Racism is usually only covered when cops kill an unarmed black person. Then the narrative narrows to revolve around the “dispute” over just how much force is legitimately needed to control the black menace. But the Mizzou students — and student activists elsewhere — energized by the Black Lives Matter movement that sprang up in the wake of Ferguson, know that the issue of racism is more complex than that. They wanted to have an intelligent dialogue but eventually decided that it would take something out of the ordinary — in this case, the football team refusing to play — to have their issues taken seriously.
I wonder what is flying under the media radar in our area? What struggles are being waged and ignored by the don’t-worry-(except about black crime and terrorism)-be-happy broadcast media and our stodgy, conservative newspapers?
About that budget

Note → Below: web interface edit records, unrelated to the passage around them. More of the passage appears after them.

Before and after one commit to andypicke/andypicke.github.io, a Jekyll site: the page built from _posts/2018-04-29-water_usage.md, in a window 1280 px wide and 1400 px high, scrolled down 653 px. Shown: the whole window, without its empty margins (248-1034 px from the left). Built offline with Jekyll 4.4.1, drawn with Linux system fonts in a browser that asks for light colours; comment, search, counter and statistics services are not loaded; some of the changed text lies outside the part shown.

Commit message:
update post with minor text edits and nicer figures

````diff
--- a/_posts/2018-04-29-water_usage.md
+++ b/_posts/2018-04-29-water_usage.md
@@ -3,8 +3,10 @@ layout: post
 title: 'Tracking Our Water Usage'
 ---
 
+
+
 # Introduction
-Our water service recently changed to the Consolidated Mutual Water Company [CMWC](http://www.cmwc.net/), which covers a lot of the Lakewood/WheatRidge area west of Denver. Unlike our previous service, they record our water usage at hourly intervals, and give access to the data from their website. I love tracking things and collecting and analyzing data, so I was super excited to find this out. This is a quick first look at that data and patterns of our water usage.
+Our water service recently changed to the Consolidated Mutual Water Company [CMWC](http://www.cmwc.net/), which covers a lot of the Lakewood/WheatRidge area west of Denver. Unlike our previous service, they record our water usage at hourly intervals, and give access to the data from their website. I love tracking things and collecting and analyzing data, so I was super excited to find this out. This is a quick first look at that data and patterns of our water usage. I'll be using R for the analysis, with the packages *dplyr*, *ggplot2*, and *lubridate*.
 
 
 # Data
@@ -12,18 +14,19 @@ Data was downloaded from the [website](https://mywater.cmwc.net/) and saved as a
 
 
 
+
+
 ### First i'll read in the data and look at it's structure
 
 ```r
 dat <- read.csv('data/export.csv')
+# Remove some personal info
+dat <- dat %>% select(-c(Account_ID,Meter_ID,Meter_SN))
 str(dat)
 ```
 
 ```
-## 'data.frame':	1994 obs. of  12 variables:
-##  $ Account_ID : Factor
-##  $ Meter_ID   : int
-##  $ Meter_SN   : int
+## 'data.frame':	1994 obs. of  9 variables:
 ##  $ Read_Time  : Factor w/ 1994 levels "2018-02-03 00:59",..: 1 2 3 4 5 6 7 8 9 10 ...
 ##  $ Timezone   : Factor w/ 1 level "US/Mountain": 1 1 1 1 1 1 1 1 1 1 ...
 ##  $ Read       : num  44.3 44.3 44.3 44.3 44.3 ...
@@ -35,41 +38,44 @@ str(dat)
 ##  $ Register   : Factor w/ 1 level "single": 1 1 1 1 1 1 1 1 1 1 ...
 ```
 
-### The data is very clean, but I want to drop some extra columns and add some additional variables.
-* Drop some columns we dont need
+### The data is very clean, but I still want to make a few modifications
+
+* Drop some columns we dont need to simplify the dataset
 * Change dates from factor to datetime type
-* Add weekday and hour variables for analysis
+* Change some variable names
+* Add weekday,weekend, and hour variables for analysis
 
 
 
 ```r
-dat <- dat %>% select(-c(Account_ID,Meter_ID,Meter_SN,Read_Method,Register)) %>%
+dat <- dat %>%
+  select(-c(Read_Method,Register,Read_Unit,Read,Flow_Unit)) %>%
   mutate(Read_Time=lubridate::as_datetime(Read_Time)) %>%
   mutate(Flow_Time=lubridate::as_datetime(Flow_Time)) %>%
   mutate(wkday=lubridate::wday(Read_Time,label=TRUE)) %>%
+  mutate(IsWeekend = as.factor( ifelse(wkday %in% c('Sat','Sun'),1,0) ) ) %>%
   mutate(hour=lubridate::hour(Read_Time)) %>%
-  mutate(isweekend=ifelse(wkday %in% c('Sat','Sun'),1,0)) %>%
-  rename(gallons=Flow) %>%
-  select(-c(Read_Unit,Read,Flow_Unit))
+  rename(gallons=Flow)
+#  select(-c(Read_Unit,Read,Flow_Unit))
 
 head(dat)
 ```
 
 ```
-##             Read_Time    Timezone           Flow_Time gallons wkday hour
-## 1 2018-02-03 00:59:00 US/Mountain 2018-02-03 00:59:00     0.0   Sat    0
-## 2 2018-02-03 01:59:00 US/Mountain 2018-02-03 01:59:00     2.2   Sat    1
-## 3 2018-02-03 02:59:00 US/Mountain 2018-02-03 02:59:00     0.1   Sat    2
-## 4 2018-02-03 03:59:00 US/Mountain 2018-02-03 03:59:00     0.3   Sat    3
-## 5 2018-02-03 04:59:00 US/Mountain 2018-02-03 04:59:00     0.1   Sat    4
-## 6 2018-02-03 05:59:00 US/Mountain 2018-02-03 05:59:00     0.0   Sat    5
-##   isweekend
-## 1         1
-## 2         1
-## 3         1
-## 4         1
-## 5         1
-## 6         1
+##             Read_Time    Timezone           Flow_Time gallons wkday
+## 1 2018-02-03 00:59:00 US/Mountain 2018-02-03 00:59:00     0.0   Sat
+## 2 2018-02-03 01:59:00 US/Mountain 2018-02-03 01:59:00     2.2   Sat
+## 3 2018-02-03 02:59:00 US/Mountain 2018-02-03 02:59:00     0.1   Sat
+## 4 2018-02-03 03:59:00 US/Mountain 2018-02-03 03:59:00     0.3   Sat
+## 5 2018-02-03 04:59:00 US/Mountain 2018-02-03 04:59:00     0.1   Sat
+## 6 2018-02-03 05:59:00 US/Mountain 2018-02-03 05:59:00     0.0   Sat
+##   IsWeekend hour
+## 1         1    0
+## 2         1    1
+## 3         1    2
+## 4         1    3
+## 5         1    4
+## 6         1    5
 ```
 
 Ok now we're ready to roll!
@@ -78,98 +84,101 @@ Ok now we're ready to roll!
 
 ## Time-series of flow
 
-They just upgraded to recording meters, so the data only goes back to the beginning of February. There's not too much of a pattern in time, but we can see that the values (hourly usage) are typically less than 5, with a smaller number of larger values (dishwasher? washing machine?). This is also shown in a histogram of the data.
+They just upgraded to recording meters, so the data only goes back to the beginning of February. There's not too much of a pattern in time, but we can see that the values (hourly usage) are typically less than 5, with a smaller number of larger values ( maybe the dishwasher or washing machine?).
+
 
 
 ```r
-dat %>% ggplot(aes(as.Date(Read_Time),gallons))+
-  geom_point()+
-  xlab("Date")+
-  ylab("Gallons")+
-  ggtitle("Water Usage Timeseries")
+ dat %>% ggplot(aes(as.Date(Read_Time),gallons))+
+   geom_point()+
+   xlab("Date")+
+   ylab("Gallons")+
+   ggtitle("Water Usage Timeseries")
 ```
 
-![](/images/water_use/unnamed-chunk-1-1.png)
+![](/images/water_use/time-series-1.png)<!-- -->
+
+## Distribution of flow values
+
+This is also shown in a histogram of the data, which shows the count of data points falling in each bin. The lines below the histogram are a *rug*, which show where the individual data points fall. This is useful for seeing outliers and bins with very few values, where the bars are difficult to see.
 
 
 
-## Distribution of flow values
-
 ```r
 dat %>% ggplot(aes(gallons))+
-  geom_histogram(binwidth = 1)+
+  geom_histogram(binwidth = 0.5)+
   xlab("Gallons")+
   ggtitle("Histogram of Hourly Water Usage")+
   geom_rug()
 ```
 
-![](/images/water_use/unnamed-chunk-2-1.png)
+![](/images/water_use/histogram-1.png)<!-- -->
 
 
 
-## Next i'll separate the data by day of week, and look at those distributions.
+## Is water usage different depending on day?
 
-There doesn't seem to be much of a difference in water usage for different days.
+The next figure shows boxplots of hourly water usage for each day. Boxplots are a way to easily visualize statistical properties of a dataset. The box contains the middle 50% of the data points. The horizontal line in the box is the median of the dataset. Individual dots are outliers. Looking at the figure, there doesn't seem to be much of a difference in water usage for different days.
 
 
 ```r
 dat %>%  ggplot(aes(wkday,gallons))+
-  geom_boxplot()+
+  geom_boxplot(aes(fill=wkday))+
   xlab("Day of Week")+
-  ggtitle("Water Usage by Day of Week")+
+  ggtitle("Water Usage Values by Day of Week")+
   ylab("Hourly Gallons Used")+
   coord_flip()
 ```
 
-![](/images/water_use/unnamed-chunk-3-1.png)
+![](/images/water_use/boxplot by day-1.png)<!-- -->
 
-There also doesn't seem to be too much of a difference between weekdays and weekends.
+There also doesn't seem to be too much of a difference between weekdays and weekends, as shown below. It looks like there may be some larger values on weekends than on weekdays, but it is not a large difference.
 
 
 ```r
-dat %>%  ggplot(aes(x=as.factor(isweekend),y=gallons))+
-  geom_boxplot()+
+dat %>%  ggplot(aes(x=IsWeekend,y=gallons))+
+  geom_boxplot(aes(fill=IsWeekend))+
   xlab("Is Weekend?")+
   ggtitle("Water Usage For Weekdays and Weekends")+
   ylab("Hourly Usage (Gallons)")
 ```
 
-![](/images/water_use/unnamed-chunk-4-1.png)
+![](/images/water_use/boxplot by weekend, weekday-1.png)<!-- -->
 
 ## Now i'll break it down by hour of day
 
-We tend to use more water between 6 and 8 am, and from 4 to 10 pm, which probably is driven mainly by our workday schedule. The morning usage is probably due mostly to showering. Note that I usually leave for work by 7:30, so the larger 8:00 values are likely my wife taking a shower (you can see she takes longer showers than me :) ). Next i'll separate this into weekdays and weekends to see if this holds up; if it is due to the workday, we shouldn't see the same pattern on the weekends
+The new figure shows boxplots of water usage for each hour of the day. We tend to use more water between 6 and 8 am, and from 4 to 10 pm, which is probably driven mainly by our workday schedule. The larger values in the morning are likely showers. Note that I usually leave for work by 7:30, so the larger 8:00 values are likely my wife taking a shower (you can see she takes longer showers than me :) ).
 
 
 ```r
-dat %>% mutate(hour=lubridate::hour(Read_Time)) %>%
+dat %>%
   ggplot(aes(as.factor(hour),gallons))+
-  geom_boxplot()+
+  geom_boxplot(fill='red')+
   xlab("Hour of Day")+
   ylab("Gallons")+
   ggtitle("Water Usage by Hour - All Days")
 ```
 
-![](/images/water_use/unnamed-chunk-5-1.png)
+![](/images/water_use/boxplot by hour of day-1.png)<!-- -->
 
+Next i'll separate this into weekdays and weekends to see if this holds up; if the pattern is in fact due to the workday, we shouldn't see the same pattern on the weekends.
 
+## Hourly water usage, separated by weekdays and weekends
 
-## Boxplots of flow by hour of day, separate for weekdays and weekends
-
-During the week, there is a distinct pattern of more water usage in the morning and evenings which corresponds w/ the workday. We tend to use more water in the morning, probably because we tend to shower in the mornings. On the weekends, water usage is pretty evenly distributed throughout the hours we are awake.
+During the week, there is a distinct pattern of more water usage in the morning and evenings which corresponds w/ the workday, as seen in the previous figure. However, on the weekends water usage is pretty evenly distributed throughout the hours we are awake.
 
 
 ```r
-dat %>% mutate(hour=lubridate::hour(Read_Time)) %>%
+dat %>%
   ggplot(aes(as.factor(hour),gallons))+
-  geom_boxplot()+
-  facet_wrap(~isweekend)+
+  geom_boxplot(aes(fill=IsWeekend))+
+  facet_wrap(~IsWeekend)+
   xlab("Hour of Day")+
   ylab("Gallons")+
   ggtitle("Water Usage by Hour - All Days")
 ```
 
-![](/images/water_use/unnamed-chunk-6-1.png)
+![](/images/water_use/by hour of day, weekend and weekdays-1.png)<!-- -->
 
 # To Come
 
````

Meanwhile, Governor Wolf and the Republicans controlling the Assembly still can’t agree on a bad budget. Now they’re arguing over just how regressive a tax policy the state can endure, and how to distribute the projected increased revenue among school districts and homeowners. Fortunately, they’ll agree to State Store reform, providing relief to the hardworking low-income drinker after nine o’clock.
The consequences of the stalemate are serious, however, as I’ve been saying. To list the closed or partially shutdown agencies would be depressing — you can Google them for yourself. Many school districts, social service providers and counties hadn’t fully recovered from the austerity of 2009. If or when they ever see state funding again, they’ll find themselves deeply indebted to banks, so far the only winners of this fiasco. Aren’t you glad to be in Pennsylvania, America?
— Jim Collins